Movie & TV
NASA moves up historic all-female spacewalk
NASA officials on Tuesday decided to postpone a series of spacewalks scheduled for this week after a hardware component ...
First all-female spacewalk on tap Friday to replace failed battery controller
NASA moves up 1st all-female spacewalk to fix power unit
New Study Proposes Frequent Flyer Mile Tax To Curb Excessive Travel
A new report out of the Centre for Energy Policy and Technology it the Imperial College of London suggests that frequent ...
Southwest Atlantic Humpback Whales are Making a Comeback From Extinction
After numbers that nearly placed them near extinction due to commercial hunting, Southwest Atlantic humpback whales have made ...
NASA unveils future Moon spacesuits that should be ready by 2024
Today, NASA unveiled its designs for future spacesuits that astronauts will wear during trips to the lunar surface. The suits ...
OpenAI’s AI-powered robot learned how to solve a Rubik’s cube one-handed
Artificial intelligence research organization OpenAI has achieved a new milestone in its quest to build general purpose, self ...
Greenland's melting ice may affect everyone's future
NASA scientists are trying to understand how this region is responding to climate change—and how that will influence sea ...
National Geographic news
‘Bingo!’ In a remarkable first, humpback whales spied using their fins to scoop up fish
When Madison Kosma spied a humpback whale thrashing wildly off the coast of southeast Alaska, she was sure it was hunting ...
Science | AAAS
Southwest Atlantic humpback whales on recovery path
One of the whale populations taken to the edge of extinction by commercial hunting in the early 20th Century has essentially ...
Humpback whales use their flippers and bubble ‘nets’ to catch fish

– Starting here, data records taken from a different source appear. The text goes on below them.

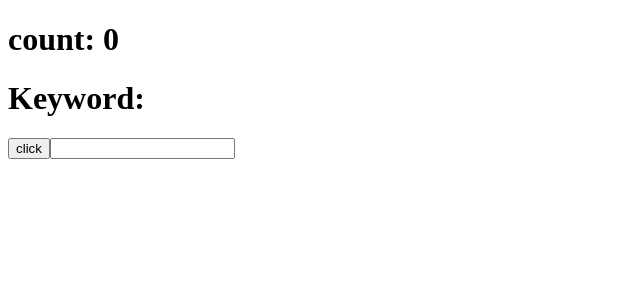
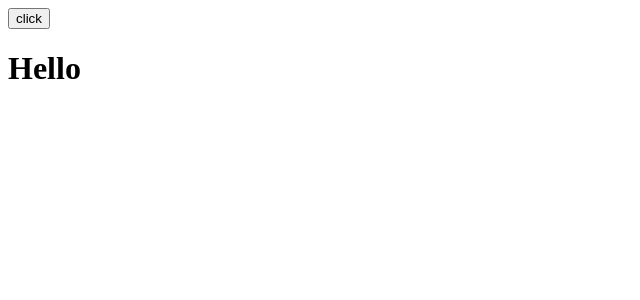
Before and after one commit to dg1418/react-study, a React (Create React App) app: page / in a window 1280 px wide. Shown: the top 300 px of the page, without its empty margins (0-640 px from the left). Built offline with nearby package versions, Linux system fonts and the light colour scheme.

Commit message:
6장 useEffect의 cleanup

```diff
--- a/src/App.js
+++ b/src/App.js
@@ -1,31 +1,30 @@
 import { useEffect, useState } from "react";
+function Hello() {
+  const hi = () => {
+    console.log("create");
+    return bye;
+  };
+
+  const bye = (event) => {
+    console.log("destroy");
+  };
+
+  useEffect(hi, []);
+
+  return <h1>Hello</h1>;
+}
 
 function App() {
-  const [count, setCount] = useState(0);
-  const [keyword, setKeyword] = useState("");
+  const [show, setShow] = useState(true);
 
   const onClick = () => {
-    setCount((prev) => prev + 1);
+    setShow((prev) => !prev);
   };
-
-  const onChange = (event) => {
-    setKeyword(event.target.value);
-  };
-
-  useEffect(() => {
-    console.log("count render");
-  }, [count]);
-
-  useEffect(() => {
-    console.log("keyword render");
-  }, [keyword]);
 
   return (
     <div>
-      <h1>count: {count}</h1>
-      <h1>Keyword: {keyword}</h1>
       <button onClick={onClick}>click</button>
-      <input type="text" onChange={onChange} />
+      {show && <Hello />}
     </div>
   );
 }
```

A study reveals new details of how humpback whales hunt using their flippers and a whirl of bubbles to capture fish.
A new radar system will track 250,000 tiny pieces of space junk. It may help prevent snowballing collisions that could cut off our access to orbit.
Tracking tiny bits of debris in space could help us avoid a potential disaster known as a Kessler event.